- What is being asked -
Extract each line from the entries below that has the string "boundary" in it.

(Structured diff data)
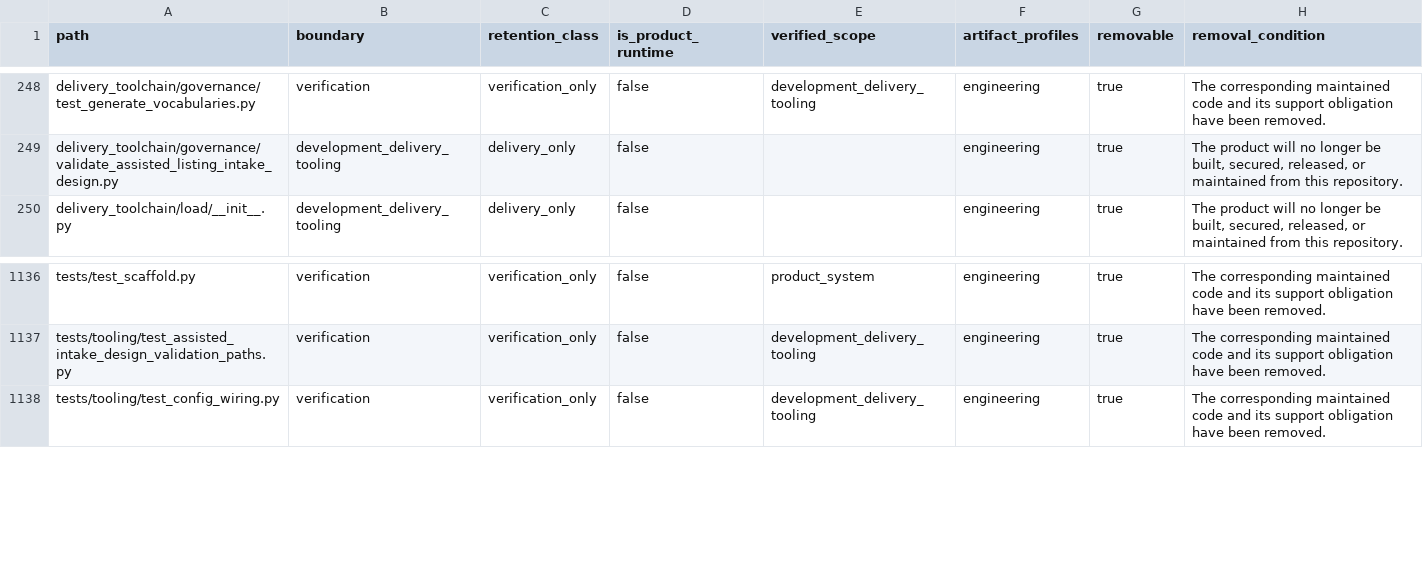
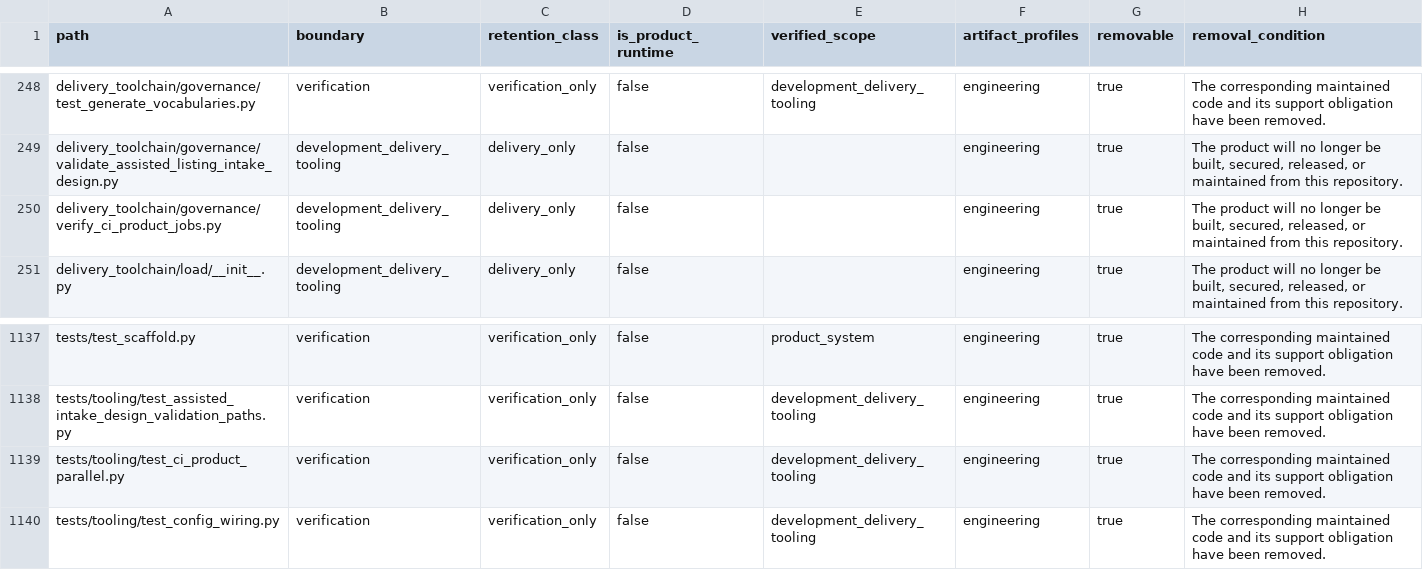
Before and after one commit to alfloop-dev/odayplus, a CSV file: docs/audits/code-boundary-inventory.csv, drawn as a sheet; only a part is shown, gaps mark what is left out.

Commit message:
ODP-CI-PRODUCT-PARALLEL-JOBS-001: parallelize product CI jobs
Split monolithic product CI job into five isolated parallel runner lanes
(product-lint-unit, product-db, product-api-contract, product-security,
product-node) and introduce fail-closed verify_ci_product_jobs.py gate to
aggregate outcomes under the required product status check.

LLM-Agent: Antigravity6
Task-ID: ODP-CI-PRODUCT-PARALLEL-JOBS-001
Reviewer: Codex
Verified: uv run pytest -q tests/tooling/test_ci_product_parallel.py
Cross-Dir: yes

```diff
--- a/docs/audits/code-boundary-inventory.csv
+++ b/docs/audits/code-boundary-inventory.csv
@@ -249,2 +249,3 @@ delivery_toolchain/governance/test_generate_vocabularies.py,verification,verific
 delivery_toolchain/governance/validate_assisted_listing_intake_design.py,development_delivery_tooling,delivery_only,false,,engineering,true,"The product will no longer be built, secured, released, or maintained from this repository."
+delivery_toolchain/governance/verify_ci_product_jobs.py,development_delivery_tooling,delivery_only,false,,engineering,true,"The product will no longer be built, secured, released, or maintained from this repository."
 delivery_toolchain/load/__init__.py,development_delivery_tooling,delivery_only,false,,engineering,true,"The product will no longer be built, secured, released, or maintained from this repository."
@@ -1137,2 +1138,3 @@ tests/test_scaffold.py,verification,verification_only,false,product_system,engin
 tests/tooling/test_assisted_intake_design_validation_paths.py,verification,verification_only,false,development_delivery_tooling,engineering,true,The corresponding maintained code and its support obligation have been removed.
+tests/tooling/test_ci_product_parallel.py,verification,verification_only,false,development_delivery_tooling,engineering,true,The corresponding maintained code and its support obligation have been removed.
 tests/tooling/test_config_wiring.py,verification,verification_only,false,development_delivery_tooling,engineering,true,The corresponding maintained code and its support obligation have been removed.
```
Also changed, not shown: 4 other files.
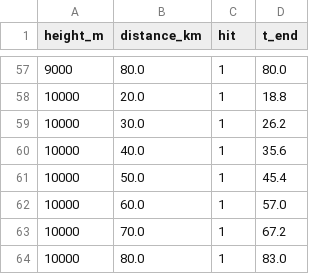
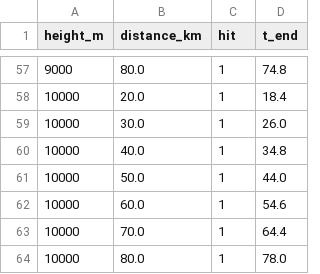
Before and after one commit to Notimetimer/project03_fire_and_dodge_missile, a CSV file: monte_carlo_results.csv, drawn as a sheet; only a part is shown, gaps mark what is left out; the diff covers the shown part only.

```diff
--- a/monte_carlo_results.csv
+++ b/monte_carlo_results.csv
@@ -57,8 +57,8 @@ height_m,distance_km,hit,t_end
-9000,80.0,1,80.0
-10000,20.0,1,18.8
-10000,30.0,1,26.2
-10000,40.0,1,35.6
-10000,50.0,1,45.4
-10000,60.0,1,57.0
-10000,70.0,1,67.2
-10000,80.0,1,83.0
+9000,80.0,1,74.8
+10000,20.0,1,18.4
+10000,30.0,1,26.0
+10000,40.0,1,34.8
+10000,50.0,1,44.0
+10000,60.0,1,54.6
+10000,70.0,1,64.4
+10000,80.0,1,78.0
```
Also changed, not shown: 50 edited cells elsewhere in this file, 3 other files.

- Worked solution -
Before and after one commit to alfloop-dev/odayplus, a CSV file: docs/audits/code-boundary-inventory.csv, drawn as a sheet; only a part is shown, gaps mark what is left out.
--- a/docs/audits/code-boundary-inventory.csv
+++ b/docs/audits/code-boundary-inventory.csv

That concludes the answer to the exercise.